Under host Seth Meyers, NBC's Late Night has become a machine, quickly processing news from the day before a taping and delivering sharp, insightful comedy. Late Night's turnaround has become especially impressive when the news involves President Trump, of whom Seth Meyers is one of television's most vocal critics. When news broke about Harvey Weinstein's many sexual harassment accusations last Thursday, however, Late Night offered no response until the following Monday. Weinstein was a generous supporter of liberal ideals and personally knew many Hollywood figures, which has led conservatives to accuse Meyers and other late night hosts of waiting too long before condemning their "liberal ally."

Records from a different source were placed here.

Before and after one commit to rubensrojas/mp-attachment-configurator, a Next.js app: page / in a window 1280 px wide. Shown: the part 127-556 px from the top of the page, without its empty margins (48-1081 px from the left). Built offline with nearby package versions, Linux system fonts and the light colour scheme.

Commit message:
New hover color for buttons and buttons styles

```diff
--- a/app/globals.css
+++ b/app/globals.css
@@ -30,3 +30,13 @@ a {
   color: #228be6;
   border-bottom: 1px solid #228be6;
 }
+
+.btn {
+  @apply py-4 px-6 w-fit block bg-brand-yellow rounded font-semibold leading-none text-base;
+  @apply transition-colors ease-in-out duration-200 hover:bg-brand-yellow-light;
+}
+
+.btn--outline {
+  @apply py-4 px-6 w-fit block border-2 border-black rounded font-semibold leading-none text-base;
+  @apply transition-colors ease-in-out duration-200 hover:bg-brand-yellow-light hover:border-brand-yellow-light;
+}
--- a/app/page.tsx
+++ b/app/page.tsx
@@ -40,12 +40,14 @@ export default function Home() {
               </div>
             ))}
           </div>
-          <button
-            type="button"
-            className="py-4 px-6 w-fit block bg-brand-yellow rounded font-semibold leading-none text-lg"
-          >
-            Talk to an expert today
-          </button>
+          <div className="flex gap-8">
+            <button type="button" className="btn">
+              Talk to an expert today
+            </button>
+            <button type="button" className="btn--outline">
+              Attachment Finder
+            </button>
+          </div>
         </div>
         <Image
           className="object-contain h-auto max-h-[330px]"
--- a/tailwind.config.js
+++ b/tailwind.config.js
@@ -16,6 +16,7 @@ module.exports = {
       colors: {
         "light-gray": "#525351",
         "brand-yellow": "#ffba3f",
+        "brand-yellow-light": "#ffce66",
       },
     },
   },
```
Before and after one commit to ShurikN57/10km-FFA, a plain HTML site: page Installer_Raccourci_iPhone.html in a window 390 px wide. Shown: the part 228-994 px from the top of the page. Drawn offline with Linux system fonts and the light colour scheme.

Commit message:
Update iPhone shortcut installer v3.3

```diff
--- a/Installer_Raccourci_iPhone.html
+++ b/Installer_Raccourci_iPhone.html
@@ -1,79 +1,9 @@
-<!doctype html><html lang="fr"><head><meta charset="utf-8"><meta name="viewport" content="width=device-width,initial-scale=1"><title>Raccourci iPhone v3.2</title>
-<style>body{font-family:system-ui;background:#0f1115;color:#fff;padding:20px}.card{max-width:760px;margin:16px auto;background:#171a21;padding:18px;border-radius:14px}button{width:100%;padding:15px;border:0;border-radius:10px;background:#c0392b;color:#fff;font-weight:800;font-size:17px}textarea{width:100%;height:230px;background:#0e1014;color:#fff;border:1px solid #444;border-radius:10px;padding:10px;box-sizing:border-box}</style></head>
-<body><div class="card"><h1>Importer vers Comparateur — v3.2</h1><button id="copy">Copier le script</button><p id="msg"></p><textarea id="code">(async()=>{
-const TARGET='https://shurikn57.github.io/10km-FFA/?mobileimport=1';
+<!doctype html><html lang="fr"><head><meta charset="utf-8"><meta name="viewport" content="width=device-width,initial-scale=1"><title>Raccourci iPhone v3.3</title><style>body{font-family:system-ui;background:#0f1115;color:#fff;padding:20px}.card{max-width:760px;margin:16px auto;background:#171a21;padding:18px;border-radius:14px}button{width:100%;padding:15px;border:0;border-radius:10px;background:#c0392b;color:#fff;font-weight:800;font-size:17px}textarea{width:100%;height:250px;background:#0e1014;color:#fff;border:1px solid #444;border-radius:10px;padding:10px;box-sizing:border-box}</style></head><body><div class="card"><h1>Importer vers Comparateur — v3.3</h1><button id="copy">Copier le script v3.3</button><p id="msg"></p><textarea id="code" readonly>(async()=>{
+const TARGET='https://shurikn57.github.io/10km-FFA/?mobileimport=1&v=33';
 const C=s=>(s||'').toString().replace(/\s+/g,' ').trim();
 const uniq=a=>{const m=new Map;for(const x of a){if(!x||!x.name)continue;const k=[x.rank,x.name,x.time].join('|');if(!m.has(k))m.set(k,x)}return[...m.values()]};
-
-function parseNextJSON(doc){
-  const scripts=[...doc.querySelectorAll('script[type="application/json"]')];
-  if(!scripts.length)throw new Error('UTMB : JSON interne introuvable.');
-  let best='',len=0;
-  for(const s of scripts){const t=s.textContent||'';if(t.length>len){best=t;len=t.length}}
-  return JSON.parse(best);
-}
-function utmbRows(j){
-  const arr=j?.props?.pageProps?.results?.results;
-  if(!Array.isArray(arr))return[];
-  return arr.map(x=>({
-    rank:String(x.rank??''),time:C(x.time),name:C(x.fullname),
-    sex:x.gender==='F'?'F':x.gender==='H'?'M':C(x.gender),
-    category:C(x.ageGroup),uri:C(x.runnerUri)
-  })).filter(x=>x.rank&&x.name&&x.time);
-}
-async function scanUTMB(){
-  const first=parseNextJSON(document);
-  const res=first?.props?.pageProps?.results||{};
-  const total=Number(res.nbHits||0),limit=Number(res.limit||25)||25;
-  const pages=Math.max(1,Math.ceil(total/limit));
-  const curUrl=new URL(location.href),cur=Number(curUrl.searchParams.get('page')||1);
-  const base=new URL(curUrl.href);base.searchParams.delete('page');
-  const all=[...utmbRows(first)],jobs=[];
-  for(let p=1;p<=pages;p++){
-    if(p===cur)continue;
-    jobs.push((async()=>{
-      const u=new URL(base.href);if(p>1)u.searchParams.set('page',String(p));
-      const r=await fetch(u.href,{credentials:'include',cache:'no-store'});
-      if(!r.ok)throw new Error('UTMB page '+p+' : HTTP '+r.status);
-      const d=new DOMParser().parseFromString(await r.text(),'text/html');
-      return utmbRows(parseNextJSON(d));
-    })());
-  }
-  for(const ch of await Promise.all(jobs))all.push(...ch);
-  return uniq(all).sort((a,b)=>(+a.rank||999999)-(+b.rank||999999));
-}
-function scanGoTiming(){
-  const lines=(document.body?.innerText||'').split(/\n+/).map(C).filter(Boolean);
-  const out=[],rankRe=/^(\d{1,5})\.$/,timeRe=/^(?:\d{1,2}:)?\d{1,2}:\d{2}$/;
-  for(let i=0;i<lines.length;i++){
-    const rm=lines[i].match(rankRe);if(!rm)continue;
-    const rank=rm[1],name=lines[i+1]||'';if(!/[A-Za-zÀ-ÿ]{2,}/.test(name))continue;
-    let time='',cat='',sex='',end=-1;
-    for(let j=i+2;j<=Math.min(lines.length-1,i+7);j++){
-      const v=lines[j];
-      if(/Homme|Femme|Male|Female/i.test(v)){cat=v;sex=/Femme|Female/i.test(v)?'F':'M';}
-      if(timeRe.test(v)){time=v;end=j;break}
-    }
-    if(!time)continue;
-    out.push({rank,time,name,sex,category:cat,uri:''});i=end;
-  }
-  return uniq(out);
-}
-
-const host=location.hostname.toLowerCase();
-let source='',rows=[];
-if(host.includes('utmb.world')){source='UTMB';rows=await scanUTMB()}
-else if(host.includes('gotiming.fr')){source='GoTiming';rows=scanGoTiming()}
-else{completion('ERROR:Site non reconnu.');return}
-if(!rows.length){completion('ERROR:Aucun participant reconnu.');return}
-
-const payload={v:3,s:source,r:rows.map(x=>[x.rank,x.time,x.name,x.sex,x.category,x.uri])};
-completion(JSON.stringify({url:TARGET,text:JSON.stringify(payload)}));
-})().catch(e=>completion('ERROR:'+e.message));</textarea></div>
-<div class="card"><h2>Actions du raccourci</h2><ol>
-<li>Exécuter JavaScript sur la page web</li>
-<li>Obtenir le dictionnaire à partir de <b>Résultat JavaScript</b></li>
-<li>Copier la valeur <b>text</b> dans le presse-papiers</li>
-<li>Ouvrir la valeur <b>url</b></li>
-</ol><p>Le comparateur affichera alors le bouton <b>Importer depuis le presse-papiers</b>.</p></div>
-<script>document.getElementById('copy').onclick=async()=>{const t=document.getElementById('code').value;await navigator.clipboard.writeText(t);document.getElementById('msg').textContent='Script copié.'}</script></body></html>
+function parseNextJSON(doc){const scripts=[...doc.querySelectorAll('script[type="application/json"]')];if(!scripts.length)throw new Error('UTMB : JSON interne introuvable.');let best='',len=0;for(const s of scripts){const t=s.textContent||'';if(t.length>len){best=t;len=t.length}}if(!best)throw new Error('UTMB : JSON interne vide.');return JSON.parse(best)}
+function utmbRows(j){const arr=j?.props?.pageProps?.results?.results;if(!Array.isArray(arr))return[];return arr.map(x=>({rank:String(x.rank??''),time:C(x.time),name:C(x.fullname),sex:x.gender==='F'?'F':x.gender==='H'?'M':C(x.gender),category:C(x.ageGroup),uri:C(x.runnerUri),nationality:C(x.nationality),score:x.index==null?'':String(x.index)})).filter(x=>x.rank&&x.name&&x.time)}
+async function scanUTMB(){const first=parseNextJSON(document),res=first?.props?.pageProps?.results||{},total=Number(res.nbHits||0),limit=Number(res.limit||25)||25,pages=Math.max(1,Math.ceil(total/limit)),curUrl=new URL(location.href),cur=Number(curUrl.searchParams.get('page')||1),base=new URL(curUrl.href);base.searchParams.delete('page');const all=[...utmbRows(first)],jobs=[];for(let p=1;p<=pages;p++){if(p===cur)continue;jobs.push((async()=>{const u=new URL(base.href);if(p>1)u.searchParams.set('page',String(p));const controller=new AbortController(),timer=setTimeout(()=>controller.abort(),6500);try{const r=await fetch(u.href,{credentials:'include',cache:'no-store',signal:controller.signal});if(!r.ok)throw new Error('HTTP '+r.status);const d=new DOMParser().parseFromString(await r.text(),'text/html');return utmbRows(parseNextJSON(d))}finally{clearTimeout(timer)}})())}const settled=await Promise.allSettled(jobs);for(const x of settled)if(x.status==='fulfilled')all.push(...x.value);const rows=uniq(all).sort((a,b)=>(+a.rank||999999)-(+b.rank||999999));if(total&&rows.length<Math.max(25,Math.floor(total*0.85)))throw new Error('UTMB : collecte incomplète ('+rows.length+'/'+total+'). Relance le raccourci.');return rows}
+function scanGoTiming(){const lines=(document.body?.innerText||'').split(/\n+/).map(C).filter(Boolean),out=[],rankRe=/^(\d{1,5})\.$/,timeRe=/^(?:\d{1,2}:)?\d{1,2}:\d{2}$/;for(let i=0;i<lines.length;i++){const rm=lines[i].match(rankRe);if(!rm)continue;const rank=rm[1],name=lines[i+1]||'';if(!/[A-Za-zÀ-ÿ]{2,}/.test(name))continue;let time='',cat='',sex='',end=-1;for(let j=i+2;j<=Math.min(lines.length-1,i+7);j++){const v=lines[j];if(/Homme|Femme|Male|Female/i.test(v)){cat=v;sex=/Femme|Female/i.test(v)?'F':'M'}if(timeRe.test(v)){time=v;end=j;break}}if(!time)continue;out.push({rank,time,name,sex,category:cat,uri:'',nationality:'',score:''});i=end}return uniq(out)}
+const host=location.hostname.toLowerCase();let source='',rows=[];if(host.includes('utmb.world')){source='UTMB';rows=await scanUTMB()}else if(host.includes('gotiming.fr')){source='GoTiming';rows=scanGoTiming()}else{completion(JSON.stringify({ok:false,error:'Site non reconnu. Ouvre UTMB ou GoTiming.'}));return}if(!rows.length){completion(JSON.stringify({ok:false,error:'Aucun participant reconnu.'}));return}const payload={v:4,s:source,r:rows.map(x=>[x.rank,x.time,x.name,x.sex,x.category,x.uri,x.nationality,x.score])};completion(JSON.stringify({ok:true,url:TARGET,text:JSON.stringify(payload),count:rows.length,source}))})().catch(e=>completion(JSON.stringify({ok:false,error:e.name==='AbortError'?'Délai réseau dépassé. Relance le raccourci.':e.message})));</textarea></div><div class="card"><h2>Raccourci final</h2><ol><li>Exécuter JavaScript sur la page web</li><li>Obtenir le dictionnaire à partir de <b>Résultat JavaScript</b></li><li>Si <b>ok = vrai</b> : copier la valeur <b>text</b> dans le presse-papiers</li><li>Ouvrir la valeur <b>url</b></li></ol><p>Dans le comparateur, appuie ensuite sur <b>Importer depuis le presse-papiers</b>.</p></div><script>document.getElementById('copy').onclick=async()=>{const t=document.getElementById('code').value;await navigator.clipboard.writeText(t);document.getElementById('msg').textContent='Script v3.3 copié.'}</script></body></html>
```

You know, it happened on Thursday, and we only had a show on Thursday [before Monday]. And I was not prepared to talk about something as tricky as sexual assault in a way that I felt would be appropriate that quickly. I felt we responded to it as fast as we respond to anything else.
Meyers' show, like many late-night programs, often airs re-runs on Fridays, and it's true that the Weinstein news broke only a couple hours before the Thursday taping. So while a short statement might have been possible, it's unlikely Meyers could have prepared a full response. During his interview, he also addressed why he felt a full segment would be the best way to go:
If it's something you can make a quick joke about, we try to fit it in. But when we do things like [the segment] 'A Closer Look,' part of, I think, what makes them effective is we really try to explain an issue. So more often than not, because we have a show tomorrow, if we feel like it's an issue that deserves a little bit of patience and observation to make sure we have a take that will not feel weird the next day, we try to just pass it off to that. We feel like our audience now has an expectation that if something big happens, if we don't get to it, because again, they're watching it at one in the morning or 12:30, I think if they don't see it, they know it will happen tomorrow.
We spent a lot of time talking about how to address it. We're really lucky to have a diverse staff. It felt like we knew we could have a unique take if we had them do it. And it wasn't as if we only had women work on the piece. We had our male writers work on it as well. Hopefully we came up with something that addressed a really tricky issue.
What are you afraid of Seth? Getting a little too hot & close to home?— Donna J (@djrusty813) October 13, 2017